Fashion clambers back in the saddle
Ten Gallon Hats. Cowboy boots. It's country fashion, y'all.

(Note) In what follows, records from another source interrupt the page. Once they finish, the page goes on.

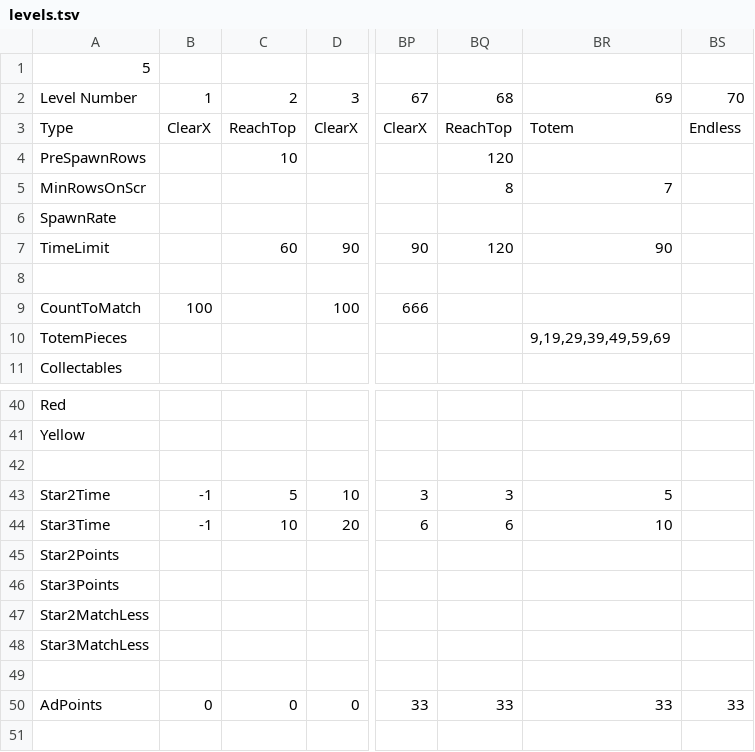
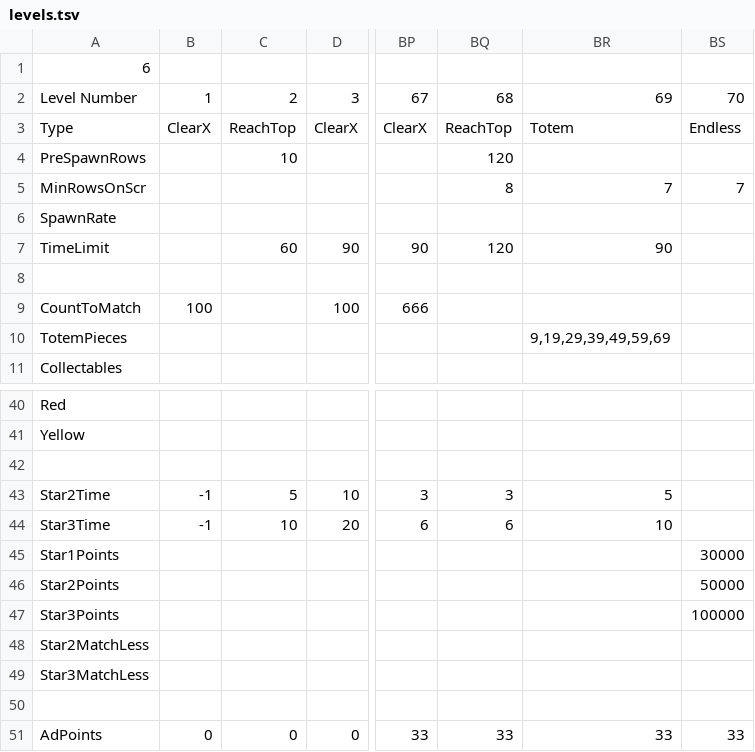
Before and after one commit to simpulls/simpulls.github.io, a TSV file: levels.tsv, drawn as a sheet; only a part is shown, gaps mark what is left out; addresses are those after the commit; rows hold the shown columns only; the diff names each change by its address in the sheet, - before the commit and + after, or states it on an @@ line.

Commit message:
EndlessLevel has stars

```diff
--- a/levels.tsv
+++ b/levels.tsv
-A1: 5
+A1: 6
-BS5: (empty)
+BS5: 7
+row 45: Star1Points |  |  |  |  |  |  | 30000
-BS46: (empty)
+BS46: 50000
-BS47: (empty)
+BS47: 100000
```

And as New Zealand Gold Guitar Awards weekend looms, my thoughts turn to my outfit.
How can I show my new-found love for all things country without looking like a gingery Dolly Parton crossed with fat Elvis?

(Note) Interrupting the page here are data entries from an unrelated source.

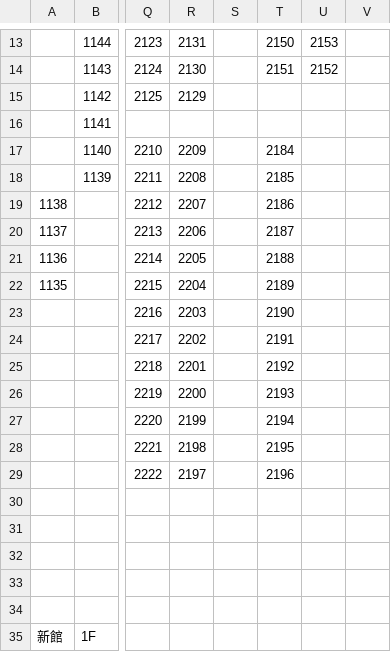
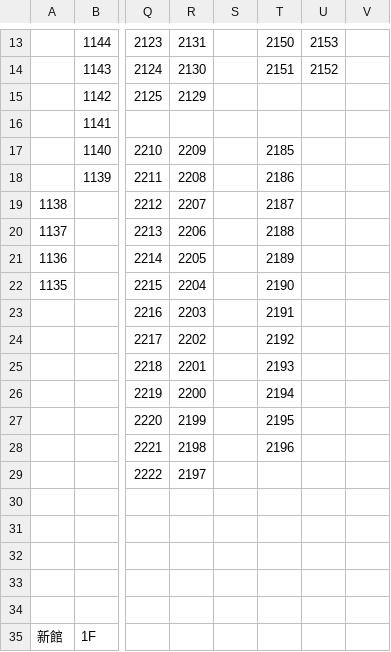
Before and after one commit to ttettettett/slot-heatmap, a CSV file: presets/rakuenkamata.csv, drawn as a sheet; only a part is shown, gaps mark what is left out; the diff names each change by its address in the sheet, - before the commit and + after, or states it on an @@ line.

Commit message:
Update rakuenkamata.csv

```diff
--- a/presets/rakuenkamata.csv
+++ b/presets/rakuenkamata.csv
-T17: 2184
+T17: 2185
-T18: 2185
+T18: 2186
-T19: 2186
+T19: 2187
-T20: 2187
+T20: 2188
-T21: 2188
+T21: 2189
-T22: 2189
+T22: 2190
-T23: 2190
+T23: 2191
-T24: 2191
+T24: 2192
-T25: 2192
+T25: 2193
-T26: 2193
+T26: 2194
-T27: 2194
+T27: 2195
-T28: 2195
+T28: 2196
-T29: 2196
+T29: (empty)
```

I spoke to Fredricks Menswear owner Lucy Farr - who, without wanting to embarrass her, is the person you do not want to stand next to at a party as your carefully chosen outfit will suddenly look like scungy trackies and the apocryphal cardigan with egg on it - and she said something flabbergasting.
Country is in.
And the country boys (as in the actual country boys from Winton and Gore and stuff) are leading the charge in snappy dressing.
"They're as fashion oriented as the town boys," she said.
"You just have to look at the checked shirts that all the men are wearing to see the direction things are going in."
And it isn't that difficult to show some country flair for men and for women.
"The obvious is to tie a pair of cowboy boots to the outfit - that's a great start," she said.
"They're great with jeans, great with chinos and they can be worn with dresses as well."
And you can't be afraid of a bit of bling but you've got to have balance.
"A cowboy belt doesn't have to have a big buckle, it can just be a chunky leather belt."
Women should think about a side plait as a simple way to country up their look. A full skirt ("It doesn't have to look like a line-dancing skirt") with a lovely pair of cowboy boots and you're done.
Not so much Dolly Parton, who once famously quipped: "It costs a lot of money to look this cheap."
On the opposite end of the sequinned spectrum to Parton was Southland's own queen of country, (adult contemporary country, thank you very much) Suzanne Prentice. She eschewed the checked shirts - no big hats here.
"We decided to go for a very polished, elegant style," she said.
"I used to wear full sequins - more like the Nashville artists ... that was just the image that myself and my management decided to go for, the more elegant approach."
One outfit stands out as a shining memory - literally.
Bought in LA in the 80s, it was identical to one worn on the red carpet by a leading starlet of the day.
"We both bought it around the same time from the same designer."
It was fully beaded cream silk with a handkerchief hem, enormously heavy and stupendously expensive.
"At the time it probably cost $US3000-4000 (NZ$3514-NZ$4685)."
Beautiful but oh-so fragile, it didn't survive a routine cleaning.
Prentice hasn't hung on, magpie-like, to her sequins, though. She's very much moved on, her outfits being either donated to the Invercargill Musical Theatre costume department or to her grand-daughter's kindergarten - "the best dressed sandpit in Invercargill".
Dressing country in three easy steps:
Step one: Boots. Cowboy boots, to be precise. And don't worry that they'll become a white elephant clogging up your wardrobe - cowboy boots are something you can wear with anything and are stylish. Step two: Accessories. As Olympia Dukakis' character says in Steel Magnolias, the only thing that separates us from the animals is our ability to accessorise. Don't be afraid of a bit of bling and a side plait goes a long way. Step three: Own it. Whatever you wear, wear it with confidence. Look in the mirror and say "Rhinestone Cowboy" and go out into the world.
Town goes Country We want you to put a bit of Gore in your day. Let's make Friday "Gold Guitar Day". We challenge you to put a bit of country in your outfit. We'd love to see your photos so share them on our FaceBook page or send them in to firstname.lastname@example.org y'all.
The Freeze ya Bits Off busking finals on Saturday start at 4pm and the entry is $10.
The Southland Times